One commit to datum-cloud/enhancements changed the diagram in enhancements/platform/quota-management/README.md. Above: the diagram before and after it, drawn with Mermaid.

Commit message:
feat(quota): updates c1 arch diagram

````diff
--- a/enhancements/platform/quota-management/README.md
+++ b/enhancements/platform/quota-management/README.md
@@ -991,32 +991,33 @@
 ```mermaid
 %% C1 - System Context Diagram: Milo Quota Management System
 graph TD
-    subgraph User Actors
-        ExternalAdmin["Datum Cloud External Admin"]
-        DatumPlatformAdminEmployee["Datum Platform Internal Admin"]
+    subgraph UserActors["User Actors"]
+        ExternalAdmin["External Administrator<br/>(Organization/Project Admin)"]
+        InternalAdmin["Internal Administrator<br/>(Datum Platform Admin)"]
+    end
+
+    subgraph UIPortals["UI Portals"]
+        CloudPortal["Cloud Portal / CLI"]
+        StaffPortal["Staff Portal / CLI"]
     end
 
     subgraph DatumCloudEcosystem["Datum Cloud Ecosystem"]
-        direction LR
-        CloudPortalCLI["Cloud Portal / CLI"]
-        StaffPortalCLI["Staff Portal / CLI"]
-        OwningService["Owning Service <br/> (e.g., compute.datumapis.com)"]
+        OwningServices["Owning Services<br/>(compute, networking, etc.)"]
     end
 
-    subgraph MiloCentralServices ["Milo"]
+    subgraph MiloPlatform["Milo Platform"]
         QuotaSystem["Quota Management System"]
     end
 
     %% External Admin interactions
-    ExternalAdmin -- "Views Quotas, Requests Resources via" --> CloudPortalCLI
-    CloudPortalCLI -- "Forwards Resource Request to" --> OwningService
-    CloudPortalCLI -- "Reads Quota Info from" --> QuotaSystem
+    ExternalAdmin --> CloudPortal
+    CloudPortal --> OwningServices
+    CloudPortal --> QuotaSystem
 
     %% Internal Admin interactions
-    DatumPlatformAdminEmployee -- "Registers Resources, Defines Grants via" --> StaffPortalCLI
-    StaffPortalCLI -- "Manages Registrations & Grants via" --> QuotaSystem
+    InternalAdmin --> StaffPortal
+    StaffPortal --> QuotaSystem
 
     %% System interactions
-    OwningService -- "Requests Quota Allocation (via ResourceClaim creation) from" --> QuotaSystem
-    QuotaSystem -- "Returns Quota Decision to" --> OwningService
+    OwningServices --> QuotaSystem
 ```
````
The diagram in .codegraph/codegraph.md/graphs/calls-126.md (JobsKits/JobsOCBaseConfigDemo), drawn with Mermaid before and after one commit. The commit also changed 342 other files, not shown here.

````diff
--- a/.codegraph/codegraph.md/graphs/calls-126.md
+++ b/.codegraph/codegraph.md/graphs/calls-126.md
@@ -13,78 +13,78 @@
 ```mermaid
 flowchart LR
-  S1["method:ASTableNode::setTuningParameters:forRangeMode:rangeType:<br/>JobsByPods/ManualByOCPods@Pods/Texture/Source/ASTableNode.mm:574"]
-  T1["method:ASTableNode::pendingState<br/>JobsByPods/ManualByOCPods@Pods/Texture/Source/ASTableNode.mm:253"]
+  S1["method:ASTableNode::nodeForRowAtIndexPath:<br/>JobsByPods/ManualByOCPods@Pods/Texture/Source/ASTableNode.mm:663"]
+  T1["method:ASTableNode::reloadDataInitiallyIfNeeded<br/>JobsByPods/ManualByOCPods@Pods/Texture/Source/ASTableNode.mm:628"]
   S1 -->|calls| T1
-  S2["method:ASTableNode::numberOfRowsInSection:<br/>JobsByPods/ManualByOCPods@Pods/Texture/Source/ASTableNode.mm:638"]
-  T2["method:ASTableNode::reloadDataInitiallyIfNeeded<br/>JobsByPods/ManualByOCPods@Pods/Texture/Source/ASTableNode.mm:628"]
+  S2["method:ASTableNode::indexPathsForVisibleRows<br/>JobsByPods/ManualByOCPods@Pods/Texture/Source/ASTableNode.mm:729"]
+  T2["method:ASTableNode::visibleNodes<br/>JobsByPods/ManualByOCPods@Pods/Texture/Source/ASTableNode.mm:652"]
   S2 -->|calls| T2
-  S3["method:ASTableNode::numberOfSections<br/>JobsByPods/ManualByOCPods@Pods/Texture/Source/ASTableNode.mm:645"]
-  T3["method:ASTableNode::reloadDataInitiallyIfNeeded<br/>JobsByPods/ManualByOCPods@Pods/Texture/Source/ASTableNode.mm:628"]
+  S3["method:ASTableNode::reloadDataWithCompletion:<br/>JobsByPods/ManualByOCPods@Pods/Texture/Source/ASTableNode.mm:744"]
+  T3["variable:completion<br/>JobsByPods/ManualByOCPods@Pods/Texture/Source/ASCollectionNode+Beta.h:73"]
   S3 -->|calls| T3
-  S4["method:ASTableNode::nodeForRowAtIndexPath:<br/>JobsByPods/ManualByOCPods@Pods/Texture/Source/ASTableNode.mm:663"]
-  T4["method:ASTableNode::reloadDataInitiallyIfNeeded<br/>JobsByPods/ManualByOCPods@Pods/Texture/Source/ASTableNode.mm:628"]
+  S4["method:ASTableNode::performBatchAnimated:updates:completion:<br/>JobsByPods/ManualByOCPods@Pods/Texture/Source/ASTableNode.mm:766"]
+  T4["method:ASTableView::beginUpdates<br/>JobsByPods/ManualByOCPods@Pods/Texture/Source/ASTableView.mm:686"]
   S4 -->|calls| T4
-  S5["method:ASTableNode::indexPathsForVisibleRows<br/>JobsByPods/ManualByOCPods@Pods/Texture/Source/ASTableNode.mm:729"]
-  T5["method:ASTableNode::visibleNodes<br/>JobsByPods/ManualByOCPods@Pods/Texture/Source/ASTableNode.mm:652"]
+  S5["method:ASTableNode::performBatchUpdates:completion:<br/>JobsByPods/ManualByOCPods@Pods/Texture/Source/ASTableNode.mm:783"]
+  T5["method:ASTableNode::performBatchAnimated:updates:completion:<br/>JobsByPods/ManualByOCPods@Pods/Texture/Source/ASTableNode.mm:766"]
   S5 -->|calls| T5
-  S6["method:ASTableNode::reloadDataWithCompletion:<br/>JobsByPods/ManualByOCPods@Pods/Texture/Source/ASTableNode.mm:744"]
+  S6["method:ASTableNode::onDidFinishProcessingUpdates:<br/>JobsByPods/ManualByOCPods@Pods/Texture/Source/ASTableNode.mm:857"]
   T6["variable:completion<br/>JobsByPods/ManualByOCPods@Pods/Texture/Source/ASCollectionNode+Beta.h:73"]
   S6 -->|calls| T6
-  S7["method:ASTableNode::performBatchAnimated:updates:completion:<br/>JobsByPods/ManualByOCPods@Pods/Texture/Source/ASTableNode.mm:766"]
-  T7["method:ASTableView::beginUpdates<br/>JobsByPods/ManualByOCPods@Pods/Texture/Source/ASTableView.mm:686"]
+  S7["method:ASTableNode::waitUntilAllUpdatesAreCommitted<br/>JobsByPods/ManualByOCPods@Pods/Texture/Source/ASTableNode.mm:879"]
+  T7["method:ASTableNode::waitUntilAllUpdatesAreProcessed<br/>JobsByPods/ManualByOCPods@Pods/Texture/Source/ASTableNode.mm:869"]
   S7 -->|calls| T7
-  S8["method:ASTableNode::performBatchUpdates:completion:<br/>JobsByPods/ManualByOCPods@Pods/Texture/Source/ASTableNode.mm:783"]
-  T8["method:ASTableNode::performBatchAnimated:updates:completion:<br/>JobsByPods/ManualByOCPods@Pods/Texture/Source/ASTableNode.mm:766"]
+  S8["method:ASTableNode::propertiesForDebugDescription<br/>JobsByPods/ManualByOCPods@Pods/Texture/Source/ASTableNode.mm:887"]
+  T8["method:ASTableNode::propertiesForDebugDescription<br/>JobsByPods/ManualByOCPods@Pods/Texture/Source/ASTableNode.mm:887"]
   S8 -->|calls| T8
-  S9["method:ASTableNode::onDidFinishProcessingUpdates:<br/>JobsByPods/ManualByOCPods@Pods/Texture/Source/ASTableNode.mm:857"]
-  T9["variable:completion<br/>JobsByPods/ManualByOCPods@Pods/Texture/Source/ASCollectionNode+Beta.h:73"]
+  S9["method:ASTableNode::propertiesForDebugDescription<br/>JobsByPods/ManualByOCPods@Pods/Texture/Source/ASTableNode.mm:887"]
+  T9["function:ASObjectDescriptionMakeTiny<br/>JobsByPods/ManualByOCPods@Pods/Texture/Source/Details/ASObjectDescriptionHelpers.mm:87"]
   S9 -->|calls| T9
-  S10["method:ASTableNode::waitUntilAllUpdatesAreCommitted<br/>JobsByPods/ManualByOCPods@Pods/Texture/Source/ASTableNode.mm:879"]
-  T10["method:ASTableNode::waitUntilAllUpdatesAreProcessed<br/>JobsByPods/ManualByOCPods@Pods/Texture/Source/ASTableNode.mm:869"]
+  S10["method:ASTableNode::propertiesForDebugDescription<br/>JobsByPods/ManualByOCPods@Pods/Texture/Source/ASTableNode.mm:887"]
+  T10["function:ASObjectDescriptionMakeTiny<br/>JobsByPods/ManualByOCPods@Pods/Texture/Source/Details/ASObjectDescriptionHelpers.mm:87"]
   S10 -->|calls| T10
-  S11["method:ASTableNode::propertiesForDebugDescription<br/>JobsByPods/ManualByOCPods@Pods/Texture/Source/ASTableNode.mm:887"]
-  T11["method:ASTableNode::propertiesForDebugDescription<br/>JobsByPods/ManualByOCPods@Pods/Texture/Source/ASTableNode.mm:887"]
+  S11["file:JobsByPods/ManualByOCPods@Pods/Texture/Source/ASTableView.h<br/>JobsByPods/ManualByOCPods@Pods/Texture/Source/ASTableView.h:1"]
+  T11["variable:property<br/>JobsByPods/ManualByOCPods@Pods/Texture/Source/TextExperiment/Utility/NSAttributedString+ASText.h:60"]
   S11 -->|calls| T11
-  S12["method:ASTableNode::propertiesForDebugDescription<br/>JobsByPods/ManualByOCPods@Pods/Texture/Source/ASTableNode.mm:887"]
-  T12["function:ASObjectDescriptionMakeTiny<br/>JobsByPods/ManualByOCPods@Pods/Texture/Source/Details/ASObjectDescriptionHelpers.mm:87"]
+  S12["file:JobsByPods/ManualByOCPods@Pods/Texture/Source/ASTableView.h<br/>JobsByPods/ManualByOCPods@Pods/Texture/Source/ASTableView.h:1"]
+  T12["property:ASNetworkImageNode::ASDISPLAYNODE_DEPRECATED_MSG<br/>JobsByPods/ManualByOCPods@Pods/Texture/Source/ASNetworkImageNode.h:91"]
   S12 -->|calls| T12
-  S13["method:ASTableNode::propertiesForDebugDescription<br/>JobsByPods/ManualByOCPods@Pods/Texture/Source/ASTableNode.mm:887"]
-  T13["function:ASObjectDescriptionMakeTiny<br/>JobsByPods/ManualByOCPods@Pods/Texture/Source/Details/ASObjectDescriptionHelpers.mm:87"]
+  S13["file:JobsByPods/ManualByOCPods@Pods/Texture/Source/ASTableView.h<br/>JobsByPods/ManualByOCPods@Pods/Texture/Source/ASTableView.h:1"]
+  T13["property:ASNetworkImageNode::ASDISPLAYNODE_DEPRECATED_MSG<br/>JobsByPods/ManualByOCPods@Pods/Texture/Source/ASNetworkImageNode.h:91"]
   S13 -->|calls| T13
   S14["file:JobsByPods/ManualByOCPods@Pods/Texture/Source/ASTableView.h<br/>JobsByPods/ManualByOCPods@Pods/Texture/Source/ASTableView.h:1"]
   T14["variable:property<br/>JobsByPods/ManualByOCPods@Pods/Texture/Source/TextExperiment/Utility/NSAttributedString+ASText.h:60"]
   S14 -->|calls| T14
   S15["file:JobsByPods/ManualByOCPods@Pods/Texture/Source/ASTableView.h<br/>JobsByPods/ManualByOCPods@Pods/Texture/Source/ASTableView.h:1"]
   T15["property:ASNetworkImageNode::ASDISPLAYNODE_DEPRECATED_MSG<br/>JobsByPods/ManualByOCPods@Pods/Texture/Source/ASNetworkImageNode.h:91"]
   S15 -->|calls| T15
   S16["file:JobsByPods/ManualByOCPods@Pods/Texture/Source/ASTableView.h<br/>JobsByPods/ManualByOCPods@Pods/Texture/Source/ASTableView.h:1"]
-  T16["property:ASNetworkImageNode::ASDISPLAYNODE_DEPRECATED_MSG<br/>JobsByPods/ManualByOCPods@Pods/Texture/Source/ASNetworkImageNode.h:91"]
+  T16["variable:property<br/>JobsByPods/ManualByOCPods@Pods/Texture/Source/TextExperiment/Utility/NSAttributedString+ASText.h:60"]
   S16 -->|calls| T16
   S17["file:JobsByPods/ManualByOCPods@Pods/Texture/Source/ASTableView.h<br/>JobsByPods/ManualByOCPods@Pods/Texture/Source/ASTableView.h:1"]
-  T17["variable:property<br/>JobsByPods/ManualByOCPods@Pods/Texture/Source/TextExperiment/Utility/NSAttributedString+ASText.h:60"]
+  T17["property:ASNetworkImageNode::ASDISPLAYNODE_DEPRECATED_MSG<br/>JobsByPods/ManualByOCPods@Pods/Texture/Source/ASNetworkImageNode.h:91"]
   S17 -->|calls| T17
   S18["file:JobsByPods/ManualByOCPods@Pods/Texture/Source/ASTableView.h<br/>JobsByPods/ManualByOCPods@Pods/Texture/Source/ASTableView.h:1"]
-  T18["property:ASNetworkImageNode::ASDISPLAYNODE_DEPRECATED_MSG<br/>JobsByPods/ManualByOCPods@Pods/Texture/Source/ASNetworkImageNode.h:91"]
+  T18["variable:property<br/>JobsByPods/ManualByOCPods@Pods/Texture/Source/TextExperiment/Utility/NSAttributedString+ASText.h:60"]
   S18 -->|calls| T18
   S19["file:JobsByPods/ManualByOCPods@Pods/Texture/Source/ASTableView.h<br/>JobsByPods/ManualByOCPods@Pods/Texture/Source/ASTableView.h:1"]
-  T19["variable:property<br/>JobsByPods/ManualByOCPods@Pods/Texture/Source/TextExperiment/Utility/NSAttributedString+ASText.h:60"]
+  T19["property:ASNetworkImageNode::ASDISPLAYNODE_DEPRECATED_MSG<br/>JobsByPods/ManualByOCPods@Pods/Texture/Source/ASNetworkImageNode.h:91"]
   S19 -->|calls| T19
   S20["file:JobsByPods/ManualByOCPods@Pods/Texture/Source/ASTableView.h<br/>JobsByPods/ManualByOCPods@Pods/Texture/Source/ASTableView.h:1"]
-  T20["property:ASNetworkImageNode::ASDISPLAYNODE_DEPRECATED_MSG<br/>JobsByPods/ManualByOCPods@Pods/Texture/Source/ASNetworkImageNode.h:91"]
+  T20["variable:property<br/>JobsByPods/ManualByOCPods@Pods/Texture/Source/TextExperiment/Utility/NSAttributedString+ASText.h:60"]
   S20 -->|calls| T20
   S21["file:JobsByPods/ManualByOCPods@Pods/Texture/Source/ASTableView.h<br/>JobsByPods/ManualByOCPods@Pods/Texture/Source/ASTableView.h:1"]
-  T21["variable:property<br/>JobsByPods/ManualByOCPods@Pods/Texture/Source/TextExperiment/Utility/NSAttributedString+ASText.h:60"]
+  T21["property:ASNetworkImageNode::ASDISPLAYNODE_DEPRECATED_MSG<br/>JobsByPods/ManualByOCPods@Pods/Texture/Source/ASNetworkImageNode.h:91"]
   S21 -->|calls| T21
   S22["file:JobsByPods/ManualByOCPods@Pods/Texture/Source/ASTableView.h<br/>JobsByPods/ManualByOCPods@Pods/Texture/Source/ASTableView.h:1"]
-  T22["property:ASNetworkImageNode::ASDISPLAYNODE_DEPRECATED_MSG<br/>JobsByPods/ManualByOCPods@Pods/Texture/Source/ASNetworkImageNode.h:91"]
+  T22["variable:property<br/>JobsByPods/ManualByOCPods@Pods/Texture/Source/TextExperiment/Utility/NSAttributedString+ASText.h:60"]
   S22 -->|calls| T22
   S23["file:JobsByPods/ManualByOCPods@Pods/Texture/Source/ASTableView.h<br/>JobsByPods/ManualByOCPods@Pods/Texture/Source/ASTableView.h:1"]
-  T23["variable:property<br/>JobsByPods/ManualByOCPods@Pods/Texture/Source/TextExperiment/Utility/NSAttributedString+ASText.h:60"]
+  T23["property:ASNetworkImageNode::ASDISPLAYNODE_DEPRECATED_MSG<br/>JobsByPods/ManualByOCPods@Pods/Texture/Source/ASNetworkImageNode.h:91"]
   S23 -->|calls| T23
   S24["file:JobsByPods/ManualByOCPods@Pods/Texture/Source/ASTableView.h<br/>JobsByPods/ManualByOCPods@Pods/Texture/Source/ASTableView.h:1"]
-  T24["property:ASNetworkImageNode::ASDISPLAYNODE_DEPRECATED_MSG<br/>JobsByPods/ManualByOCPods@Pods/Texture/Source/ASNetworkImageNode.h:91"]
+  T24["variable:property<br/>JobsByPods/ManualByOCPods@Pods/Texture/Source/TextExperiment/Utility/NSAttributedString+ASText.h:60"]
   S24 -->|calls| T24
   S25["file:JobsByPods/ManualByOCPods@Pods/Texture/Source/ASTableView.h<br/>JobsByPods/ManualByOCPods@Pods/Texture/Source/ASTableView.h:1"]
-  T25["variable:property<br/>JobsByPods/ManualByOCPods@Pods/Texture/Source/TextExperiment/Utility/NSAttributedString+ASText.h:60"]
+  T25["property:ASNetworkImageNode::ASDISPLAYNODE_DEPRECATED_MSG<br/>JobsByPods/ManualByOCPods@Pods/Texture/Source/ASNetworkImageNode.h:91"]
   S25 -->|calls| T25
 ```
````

WHAT THE EXERCISE ASKS: Where a line in the material contains "before", copy that line.

TASK SOLUTION:
One commit to datum-cloud/enhancements changed the diagram in enhancements/platform/quota-management/README.md. Above: the diagram before and after it, drawn with Mermaid.
The diagram in .codegraph/codegraph.md/graphs/calls-126.md (JobsKits/JobsOCBaseConfigDemo), drawn with Mermaid before and after one commit. The commit also changed 342 other files, not shown here.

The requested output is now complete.